it's the end of the blog as we know it - and I feel fine

Blogging has come a long way through the early days of the internet. But for one veteran blogger he can see that things have changed...

by Mark Allen

Remember way back in 2005? It was only a decade ago.

We started to realised the true horror of the tsunami, George W Bush was stating his 2nd term in the USA, but social media as we know it today was just a glint in Mark Zuckerberg’s eye. 

Social media was just for geeks and ‘blogs’ and ‘citizen journalism’ were the next big thing (despite having been around for years)

Well I shall let you into a secret. Blogging probably saved my life. But even I think it is past its sell by date in 2014.

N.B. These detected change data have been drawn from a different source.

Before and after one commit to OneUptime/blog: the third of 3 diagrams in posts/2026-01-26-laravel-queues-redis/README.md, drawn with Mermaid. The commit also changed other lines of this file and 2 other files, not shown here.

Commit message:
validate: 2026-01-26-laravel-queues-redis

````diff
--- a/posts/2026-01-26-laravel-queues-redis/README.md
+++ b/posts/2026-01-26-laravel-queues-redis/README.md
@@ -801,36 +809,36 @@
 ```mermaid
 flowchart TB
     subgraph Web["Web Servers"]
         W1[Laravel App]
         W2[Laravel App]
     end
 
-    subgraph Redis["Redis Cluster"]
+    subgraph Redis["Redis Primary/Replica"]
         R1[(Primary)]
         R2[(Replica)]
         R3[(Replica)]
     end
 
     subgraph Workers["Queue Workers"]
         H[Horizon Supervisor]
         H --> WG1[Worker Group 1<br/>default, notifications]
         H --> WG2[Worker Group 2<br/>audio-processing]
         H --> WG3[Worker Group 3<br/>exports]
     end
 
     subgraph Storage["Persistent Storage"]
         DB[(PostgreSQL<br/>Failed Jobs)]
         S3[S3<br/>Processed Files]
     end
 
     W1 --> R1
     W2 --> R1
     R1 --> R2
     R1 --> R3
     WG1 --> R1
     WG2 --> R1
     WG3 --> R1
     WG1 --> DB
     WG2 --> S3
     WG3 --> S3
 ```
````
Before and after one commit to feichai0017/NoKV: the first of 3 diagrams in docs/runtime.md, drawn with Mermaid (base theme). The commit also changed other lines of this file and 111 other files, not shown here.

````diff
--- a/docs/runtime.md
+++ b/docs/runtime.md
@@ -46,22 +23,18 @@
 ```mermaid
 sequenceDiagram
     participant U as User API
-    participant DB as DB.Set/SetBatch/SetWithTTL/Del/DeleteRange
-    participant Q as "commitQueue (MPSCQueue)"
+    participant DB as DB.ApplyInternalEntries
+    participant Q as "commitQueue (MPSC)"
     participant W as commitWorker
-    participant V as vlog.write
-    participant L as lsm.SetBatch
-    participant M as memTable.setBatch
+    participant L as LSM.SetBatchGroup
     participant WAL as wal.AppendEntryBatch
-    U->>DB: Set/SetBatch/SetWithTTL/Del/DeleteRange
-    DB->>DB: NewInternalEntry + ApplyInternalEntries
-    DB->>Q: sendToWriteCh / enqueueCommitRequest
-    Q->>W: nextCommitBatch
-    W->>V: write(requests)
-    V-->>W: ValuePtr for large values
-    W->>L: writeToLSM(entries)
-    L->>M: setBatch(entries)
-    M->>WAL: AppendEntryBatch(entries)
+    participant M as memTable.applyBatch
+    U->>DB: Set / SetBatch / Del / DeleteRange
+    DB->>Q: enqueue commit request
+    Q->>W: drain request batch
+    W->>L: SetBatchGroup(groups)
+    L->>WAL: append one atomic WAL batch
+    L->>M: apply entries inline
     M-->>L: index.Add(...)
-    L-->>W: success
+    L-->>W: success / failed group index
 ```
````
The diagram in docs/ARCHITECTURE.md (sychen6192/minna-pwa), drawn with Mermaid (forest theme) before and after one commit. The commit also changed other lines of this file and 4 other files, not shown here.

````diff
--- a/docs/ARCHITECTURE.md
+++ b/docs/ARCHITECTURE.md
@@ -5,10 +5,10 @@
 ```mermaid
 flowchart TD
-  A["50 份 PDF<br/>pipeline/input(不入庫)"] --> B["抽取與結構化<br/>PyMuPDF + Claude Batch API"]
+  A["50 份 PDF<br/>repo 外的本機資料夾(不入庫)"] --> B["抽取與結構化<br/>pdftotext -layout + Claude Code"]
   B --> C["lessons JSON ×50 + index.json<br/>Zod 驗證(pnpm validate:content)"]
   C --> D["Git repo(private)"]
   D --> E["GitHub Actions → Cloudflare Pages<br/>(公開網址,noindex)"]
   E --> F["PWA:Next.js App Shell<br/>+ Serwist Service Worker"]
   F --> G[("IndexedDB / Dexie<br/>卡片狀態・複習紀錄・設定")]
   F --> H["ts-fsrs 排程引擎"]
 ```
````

It was like a supernova that burned brightly, briefly and then fizzled (or the Xmas pudding we had on 25 December) – I can imagine Prof Brian Cox describing the process in a few years, or perhaps that is a D:Ream too far! 

In 2004/5 I was waiting for a double lung transplant. I was attached to oxygen 24/7 and scraping a living as a freelance journalist after returning from living/working in Korea. I remember reading online about ‘blogs’ and being intreagued. 

I started one up (you can see the archive at http://transplantwait.blogspot.com) – My blog suddenly took off as it chronicled my fight to survive long enough to get a transplant. 

Perhaps one of the people who read it and got on the Organ Donor Register was one the one who’s lungs I got. 

I wrote an article for The Express and Star on blogging – it was one of these new words like ‘selfie’ is now, at the time -(typically I had to virtually threaten court action to be paid for it) went on BBC Radio WM talking about it and it even led to articles in Women’s Magazines and an MP3 diary.  Google ads on my blog gave me a sid line income too! 

It seemed for a while everyone wanted to write an online diary. People followed the people they knew or had an interest in, or could relate to. 

People commented on them and few forward looking councils had their great and good talking about what they did. 

Then the meanings got fuzzy. Suddenly radio shows were doing ‘blogs’ – which were more like best of streams or just websites and were often more interactive. 

Things were developing. I still kept writing, my recovery, the rejection, the recovery the long term health issues etc, celebrities I me. Significant life points, like representing my country and table tennis.. And later about my job as press/media officer at a council 

Then of course came Facebook and Twitter for every man (and his cyber dog)… This changed the nature of the game (and the fame). 

We didn’t need to blog what we did over the last week or when we had something interesting to say. We just put it on Myspace, then Facebook and then Twitter. The photos left Blogspot and morhped to Instagram.

Our collective updates were more effective than a blog as they could be done immediately and people could react instantly. 

The so-called citizen journalists didn’t really materialise (with the exception perhaps of some urban centres). These were going to be the new hyper-local wedges to fill gaps left by retreating traditional media. 

But now people just re-Tweet or re-post news from traditional sources like BBC News, national or local newspapers websites or trusted journalists. While the citizens often start inaccurate rumours or get into hot-water over libel. 

There seems to be no more new news sources, just regurgitation. 

What happened to the brave new world? It still exists where people want to expand on the short updated allowed on Twitter. 

But in the same way The Big Breakfast worked out we wanted our news short and sweet and The Sun realised it needed to talk in the language of the people. The times (if not The Times) are a changing and blogs I feel have fallen by the wayside. 

I still have affection for them – and some I follow are insightful and amusing – but in an age we know most of what we want from people’s social media posts, are they more a niche market than mass communication tool? Perhaps I have missed the point. Perhaps I should write about it on my blog! 

Mark is Press/Media/PR officer at Halton Borough Council in Cheshire.